• [What the task requires]: State how many lines of the records include the word "with"; the reply is that number alone.

• [Data to examine]:
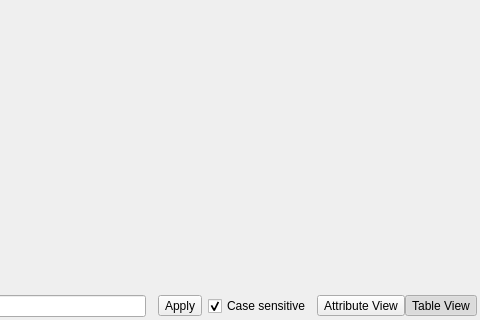
Before: the Qt Designer form src/ui/qgsattributetabledialog.ui in qgis/QGIS, drawn with Qt 5; both pictures show x 411 to 891 and y 250 to 570 of the 891 by 570 pixel window.
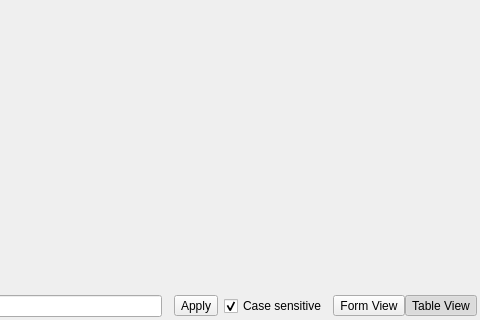
After: the same form once the commit is applied. Icons and pictures are not drawn. Custom widgets are drawn as their Qt base class.

```diff
--- a/src/ui/qgsattributetabledialog.ui
+++ b/src/ui/qgsattributetabledialog.ui
@@ -497,7 +497,7 @@
        <item>
         <widget class="QToolButton" name="mAttributeViewButton">
          <property name="text">
-          <string>Attribute View</string>
+          <string>Form View</string>
          </property>
          <property name="icon">
           <iconset>
```
Left out of the diff: 24 changed lines with no effect on the pictures.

• [Answer for the task]: 2